The WBA would’ve granted Anthony Joshua an exemption to delay his mandatory heavyweight title defense against Alexander Povetkin.
For that to have happened, however, Joshua and Deontay Wilder would’ve had to have signed contracts for their heavyweight title unification fight. According to Eddie Hearn, the WBA wouldn’t grant him another extension to try to finalize a deal for a Joshua-Wilder showdown earlier this week.
Hearn, Joshua’s promoter, said the WBA already had given him “six or seven” one-week extensions while he negotiated with Deontay Wilder’s co-manager, Shelly Finkel, and adviser, Al Haymon.
By Monday night, WBA president Gilberto Mendoza determined that those negotiations dragged on long enough. That’s when Mendoza first informed Hearn he would be given a 24-hour window within which he had to close a deal for a Joshua-Povetkin fight.
Hearn had been working on Joshua-Povetkin contracts with Andrey Ryabinskiy, Povetkin’s promoter, all along to ensure they could close that deal quickly if the Joshua-Wilder fight didn’t materialize. England’s Joshua (21-0, 20 KOs) and Russia’s Povetkin (34-1, 24 KOs) are expected to fight September 22 at Wembley Stadium in London.

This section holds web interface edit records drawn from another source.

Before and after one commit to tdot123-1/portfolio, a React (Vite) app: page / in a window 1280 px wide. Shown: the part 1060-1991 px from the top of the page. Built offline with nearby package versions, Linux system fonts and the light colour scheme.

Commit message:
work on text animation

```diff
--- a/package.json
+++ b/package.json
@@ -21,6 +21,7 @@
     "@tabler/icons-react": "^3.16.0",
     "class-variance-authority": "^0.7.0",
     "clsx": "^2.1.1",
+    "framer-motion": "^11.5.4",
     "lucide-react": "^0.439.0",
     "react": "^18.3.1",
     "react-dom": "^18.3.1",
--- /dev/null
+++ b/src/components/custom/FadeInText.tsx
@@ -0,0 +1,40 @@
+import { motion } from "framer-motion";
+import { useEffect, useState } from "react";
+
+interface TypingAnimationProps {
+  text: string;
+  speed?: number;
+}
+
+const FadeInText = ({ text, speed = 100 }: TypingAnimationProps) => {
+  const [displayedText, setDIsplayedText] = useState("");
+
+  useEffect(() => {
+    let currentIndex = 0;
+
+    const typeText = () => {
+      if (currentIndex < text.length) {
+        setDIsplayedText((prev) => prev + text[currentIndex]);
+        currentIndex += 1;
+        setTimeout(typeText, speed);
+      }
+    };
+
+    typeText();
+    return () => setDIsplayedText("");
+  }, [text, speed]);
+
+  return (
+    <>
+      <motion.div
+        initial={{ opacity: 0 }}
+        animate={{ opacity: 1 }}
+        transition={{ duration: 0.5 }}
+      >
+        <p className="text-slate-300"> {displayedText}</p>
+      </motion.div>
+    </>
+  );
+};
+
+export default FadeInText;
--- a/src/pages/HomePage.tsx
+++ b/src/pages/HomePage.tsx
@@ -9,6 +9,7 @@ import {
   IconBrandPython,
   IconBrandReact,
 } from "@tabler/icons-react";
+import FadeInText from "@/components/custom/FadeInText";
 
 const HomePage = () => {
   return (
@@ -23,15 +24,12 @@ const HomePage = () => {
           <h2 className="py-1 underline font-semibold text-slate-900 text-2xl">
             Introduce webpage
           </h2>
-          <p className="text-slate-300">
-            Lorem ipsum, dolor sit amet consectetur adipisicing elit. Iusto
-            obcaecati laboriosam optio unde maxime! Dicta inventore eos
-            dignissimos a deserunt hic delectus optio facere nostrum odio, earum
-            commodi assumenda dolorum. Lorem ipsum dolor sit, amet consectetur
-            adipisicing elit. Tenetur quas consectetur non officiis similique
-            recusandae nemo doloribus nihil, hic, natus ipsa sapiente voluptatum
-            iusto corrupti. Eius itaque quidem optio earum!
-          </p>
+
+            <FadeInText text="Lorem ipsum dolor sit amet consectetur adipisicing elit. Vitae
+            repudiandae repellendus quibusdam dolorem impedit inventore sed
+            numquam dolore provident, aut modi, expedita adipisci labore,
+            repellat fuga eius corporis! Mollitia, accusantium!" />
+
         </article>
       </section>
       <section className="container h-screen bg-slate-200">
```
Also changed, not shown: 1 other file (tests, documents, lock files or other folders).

“We could’ve just asked for an exception when the deal’s done – just like we did with the IBF,” Hearn told IFL TV in reference to the mandatory exemption the IBF granted Joshua when he fought Wladimir Klitschko in April 2017. “So all you do is you ask for an exception, with signed contracts from both parties and you put that exception request in. We could’ve done that after the [Joseph] Parker fight. We could’ve done that three days ago. Once you get to the position where the contracts are signed, the WBA wouldn’t have, before they lost their rag and run out two months over, they couldn’t really stop a Wilder fight.
“Someone Tweeted me the other day and said, ‘Well, you asked for an exception for the Klitschko fight when you had a mandatory [Kubrat Pulev]. I said, ‘Yeah, we had a signed contract.’ You can’t ask for an exception request on the hope that you can make a fight. Do you understand what I’m saying? So we wouldn’t let a mandatory get in the way of a unification because you put the procedures in place to make sure that you get that exemption request. But [Wilder] wouldn’t sign a contract. We can’t ask for an exemption request. Does that make sense?”
Keith Idec is a senior writer/columnist for BoxingScene.com. He can be reached on Twitter @Idecboxing.